Total U.S. coal stockpiles had a month-over-month increase of 1.5%, reaching 154 million tons in May 2020. This April to May rise in total U.S. coal stockpiles follows the normal seasonal pattern, as coal stockpiles increase during the spring months so that they can usually be used during the summer months, when the demand for electricity is higher.
The average number of days of burn held at electric power plants is a forward-looking estimate of coal supply given a power plant's current stockpile and past consumption patterns. For bituminous units largely located in the eastern United States, the average number of days of burn decreased from the previous month, going from 122 days of forward-looking days of burn in April 2020 to 120 days of burn in May 2020. For subbituminous units largely located in the western United States, the average number of days of burn also decreased, going from 105 days of burn in April 2020 to 104 days of burn in May 2020.
|May 2020||May 2019||April 2020|
|Zone||Coal||Stocks (1000 tons)||Days of Burn||Stocks (1000 tons)||Days of Burn||% Change of Stocks||Stocks (1000 tons)||Days of Burn||% Change of Stocks|
Source: U.S. Energy Information Administration
NOTE: Stockpile levels shown above reflect a sample of electric power sector plants, which were used to create the days of burn statistics.
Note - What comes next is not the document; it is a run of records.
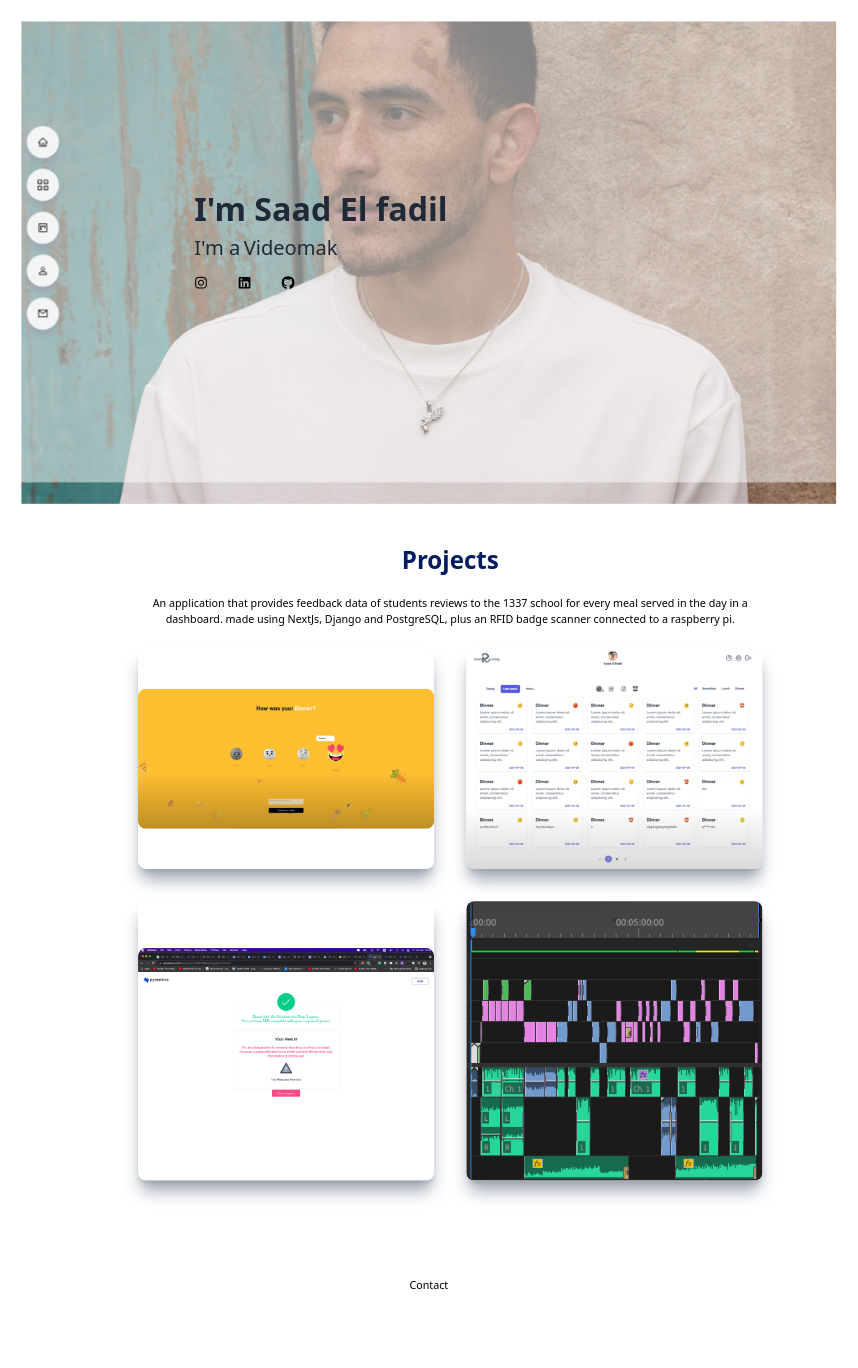
Repository: Saadelfadil/saadelfadil.github.io
Page: /
An editor plug-in stored every save of this project. The page is shown before and after the next save, followed by the edit.
The browser window is 1280 px wide. The pictures show the whole page, at 67% of full size.
The project was rebuilt for these pictures with package versions that can differ from the ones it lists, and the page was loaded fresh each time. Also part of the build but not shown: vite.config.js.

Above is the page before, as saved 2023-02-26 18:42:58.

### src/App.jsx
import './App.css'
import Sidenave from './components/Sidenave'
import Main from './components/Main'
import Projects from './components/Projects'
import Contact from './components/Contact'

function App() {

  return (
    <div>
      <Sidenave />
      <Main />
      <Projects />
      <Contact />
    </div>
  )
}

export default App

### src/components/Sidenave.jsx
import React, { useState } from "react";
import { AiOutlineHome, AiOutlineMail, AiOutlineMenu, AiOutlineProject } from "react-icons/ai"
import { GrProjects } from "react-icons/gr"
import { BsPerson } from "react-icons/bs"

const Sidenave = () => {
    const [nav, setNav] = useState(false)

    const handleNav = () => {
        setNav((prev) => prev = !nav);
    };

  return (
    <div>
        <AiOutlineMenu onClick={handleNav} className="absolute top-4 right-4 z-[100] md:hidden"/>
        {
            nav ? (
                <div className="fixed w-full h-screen bg-white/90 flex flex-col justify-center items-center z-20">
                    <a href="#main" className="w-[75%] flex justify-center rounded-full shadow-lg bg-gray-100 shadow-gray-400 m-2 p-4 cursor-pointer hover:scale-110 ease-in duration-200">
                        <AiOutlineHome size={20}/>
                        <span className="pl-4">Home</span>
                    </a>
                    <a href="#work" className="w-[75%] flex justify-center rounded-full shadow-lg bg-gray-100 shadow-gray-400 m-2 p-4 cursor-pointer hover:scale-110 ease-in duration-200">
                        <GrProjects size={20}/>
                        <span className="pl-4">Work</span>
                    </a>
                    <a href="#projects" className="w-[75%] flex justify-center rounded-full shadow-lg bg-gray-100 shadow-gray-400 m-2 p-4 cursor-pointer hover:scale-110 ease-in duration-200">
                        <AiOutlineProject size={20}/>
                        <span className="pl-4">Projects</span>
                    </a>
                    <a href="#main" className="w-[75%] flex justify-center rounded-full shadow-lg bg-gray-100 shadow-gray-400 m-2 p-4 cursor-pointer hover:scale-110 ease-in duration-200">
                        <BsPerson size={20}/>
                        <span className="pl-4">Resume</span>
                    </a>
                    <a href="#contact" className="w-[75%] flex justify-center rounded-full shadow-lg bg-gray-100 shadow-gray-400 m-2 p-4 cursor-pointer hover:scale-110 ease-in duration-200">
                        <AiOutlineMail size={20}/>
                        <span className="pl-4">Contact</span>
                    </a>
                </div>
            ) : ""
        }

        <div className="md:block hidden fixed top-[25%] z-10">
            <div className="flex flex-col">
                <a href="#main" className="rounded-full shadow-lg bg-gray-100 shadow-gray-400 m-2 p-4 cursor-pointer hover:scale-110 ease-in duration-300 ">
                    <AiOutlineHome />
                </a>
                <a href="#work" className="rounded-full shadow-lg bg-gray-100 shadow-gray-400 m-2 p-4 cursor-pointer hover:scale-110 ease-in duration-300 ">
                    <GrProjects />
                </a>
                <a href="#projects" className="rounded-full shadow-lg bg-gray-100 shadow-gray-400 m-2 p-4 cursor-pointer hover:scale-110 ease-in duration-300 ">
                    <AiOutlineProject />
                </a>
                <a href="#main" className="rounded-full shadow-lg bg-gray-100 shadow-gray-400 m-2 p-4 cursor-pointer hover:scale-110 ease-in duration-300 ">
                    <BsPerson />
                </a>
                <a href="#contact" className="rounded-full shadow-lg bg-gray-100 shadow-gray-400 m-2 p-4 cursor-pointer hover:scale-110 ease-in duration-300 ">
                    <AiOutlineMail />
                </a>
            </div>
        </div>
    </div>
  )
};

export default Sidenave;

### src/components/Main.jsx
import React from "react";
import { TypeAnimation } from "react-type-animation"
import { FaGithub, FaInstagram, FaLinkedin } from "react-icons/fa"

const Main = () => {
  return (
    <div id="main">
        <img className="w-full h-screen object-cover object-right " src="/src/assets/saadelfadil.jpg" alt="saadelfadil" />
        <div className="w-full h-screen absolute top-0 left-0 bg-white/50 ">
            <div className="max-w-[700px] m-auto h-full w-full flex flex-col justify-center lg:items-start items-center ">
                <h1 className="sm:text-5xl text-4xl font-bold text-gray-800">I'm Saad El fadil</h1>
                <h2 className="flex sm:text-3xl text-2xl pt-4 text-gray-800">I'm a
                    <TypeAnimation
                        sequence={[
                            'Software Engineer', // Types 'One'
                            1000, // Waits 1s
                            'Videomaker', // Deletes 'One' and types 'Two'
                            2000, // Waits 2s
                        ]}
                        wrapper="div"
                        cursor={true}
                        repeat={Infinity}
                        style={{ fontSize: '1em', paddingLeft: "5px" }}
                    />
                </h2>
                <div className="flex justify-between pt-6 max-w-[150px] w-full">
                        <FaInstagram size={20} className="cursor-pointer"/>
                        <FaLinkedin size={20} className="cursor-pointer"/>
                        <FaGithub size={20} className="cursor-pointer"/>
                </div>
            </div>
        </div>
    </div>
  )
};

export default Main;

### src/components/Projects.jsx
import React from "react";
import ProjectItem from "./ProjectItem";
import img from "../assets/1337_foodback.png";
import img2 from "../assets/1337_foodback_2.png";
import img3 from "../assets/1337_foodback_3.png";
import img4 from "../assets/1337_foodback_4.png";


const Projects = () => {
  return (
    <div id="projects" className="max-w-[1028px] m-auto md:pl-20 p-4 py-16">
        <h1 className="text-4xl font-bold text-center text-[#001b5e] ">Projects</h1>
        <p className="text-center py-8">
            An application that provides feedback data of students reviews to the 1337 school for every meal served in the day in a dashboard. made using NextJs, Django and PostgreSQL, plus an RFID badge scanner connected to a raspberry pi.
        </p>
        <div className="grid sm:grid-cols-2 gap-12">
            <ProjectItem img={img} title="1337 FoodBack"/>
            <ProjectItem img={img2} title="App 2"/>
            <ProjectItem img={img3} title="App 3"/>
            <ProjectItem img={img4} title="App 4"/>
        </div>
    </div>
  )
};

export default Projects;

### src/components/Contact.jsx
import React from "react";

const Contact = () => {
  return (
    <div id="contact" className="max-w-[1028px] m-auto md-pl-20 p-4 py-16">
        <h1 className="py-4 ">
            Contact
        </h1>

    </div>
  )
};

export default Contact;

### src/components/ProjectItem.jsx
import React from "react";

const ProjectItem = ({img, title}) => {
  return (
    <div className="relative flex items-center justify-center w-full h-auto shadow-xl shadow-gray-400 rounded-xl group hover:bg-gradient-to-r from-gray-200 to-[#001b5e]">
        <img src={img} alt="/" className="rounded-xl group-hover:opacity-10" />
        <div className="hidden group-hover:block absolute top-[50%] left-[50%] translate-x-[-50%] translate-y-[-50%] ">
            <h3 className="text-xl font-bold text-white  text-center">
                {title}
            </h3>
            <p className="pb-4 pt-2 text-white text-center">React Js</p>
            <a href="/">
                <p className="text-center p-2 rounded-lg bg-white text-gray-700 font-bold cursor-pointer text-sm">More Info</p>
            </a>
        </div>
    </div>
  )
};

export default ProjectItem;

Loaded but not shown: index.html (common file); src/main.jsx (common file); src/index.css (common file); src/App.css (common file); tailwind.config.cjs (common file)

After the next save:
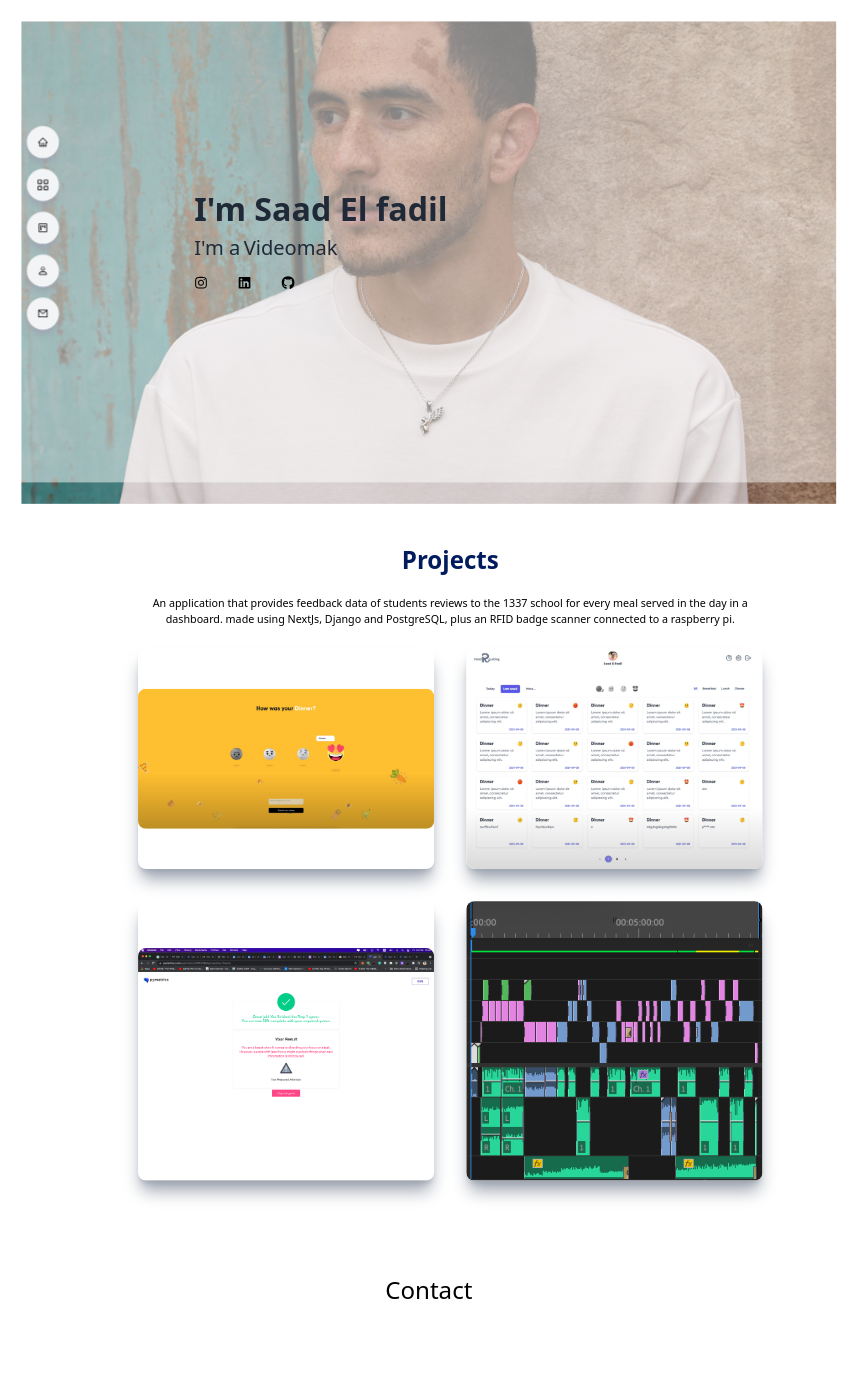
Saved 4 s later.
--- a/src/components/Contact.jsx
+++ b/src/components/Contact.jsx
@@ -3,7 +3,7 @@
 const Contact = () => {
   return (
     <div id="contact" className="max-w-[1028px] m-auto md-pl-20 p-4 py-16">
-        <h1 className="py-4 ">
+        <h1 className="py-4 text-4xl ">
             Contact
         </h1>
 
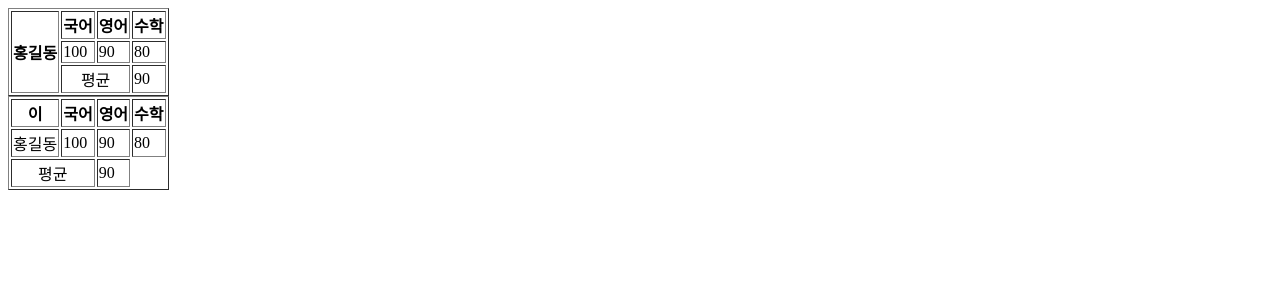
Repository: usonihs/StudyX
Page: JSP/HTML/src/main/webapp/Lec04.html
An editor plug-in stored every save of this project. The page is shown before and after the next save, followed by the edit.
The browser window is 1280 px wide. The pictures show the whole page.

Above is the page before, as saved 2022-10-19 05:12:04.

### JSP/HTML/src/main/webapp/Lec04.html
<!DOCTYPE html>
<html>
<head>
<meta charset="UTF-8">
<title>Table Tag</title>
</head>
<body>
	<table border="1">
		<tr>
			<th rowspan="3">홍길동</th>
			<th>국어</th>
			<th>영어</th>
			<th>수학</th>
		</tr>
		<tr>
			<td>100</td>
			<td>90</td>
			<td>80</td>
		</tr>
		<tr>
			<td colspan="2" align="center">평균</td>
			<td>90</td>
		</tr>
	</table>

	<table border="1">
		<tr>
			<th>이</th>
			<th>국어</th>
			<th>영어</th>
			<th>수학</th>
		</tr>
		<tr>
			<td>홍길동</td>
			<td>100</td>
			<td>90</td>
			<td>80</td>
		</tr>
		<tr>
			<td colspan="2" align="center">평균</td>
			<td>90</td>
		</tr>
	</table>
</body>
</html>

After the next save:
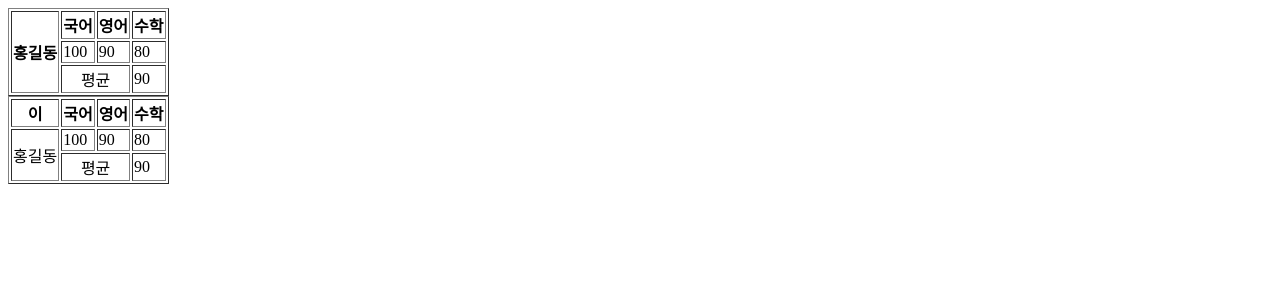
Saved 6 s later.
--- a/JSP/HTML/src/main/webapp/Lec04.html
+++ b/JSP/HTML/src/main/webapp/Lec04.html
@@ -31,7 +31,7 @@
 			<th>수학</th>
 		</tr>
 		<tr>
-			<td>홍길동</td>
+			<td rowspan="2">홍길동</td>
 			<td>100</td>
 			<td>90</td>
 			<td>80</td>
These levels will not equal total electric power sector stockpile levels.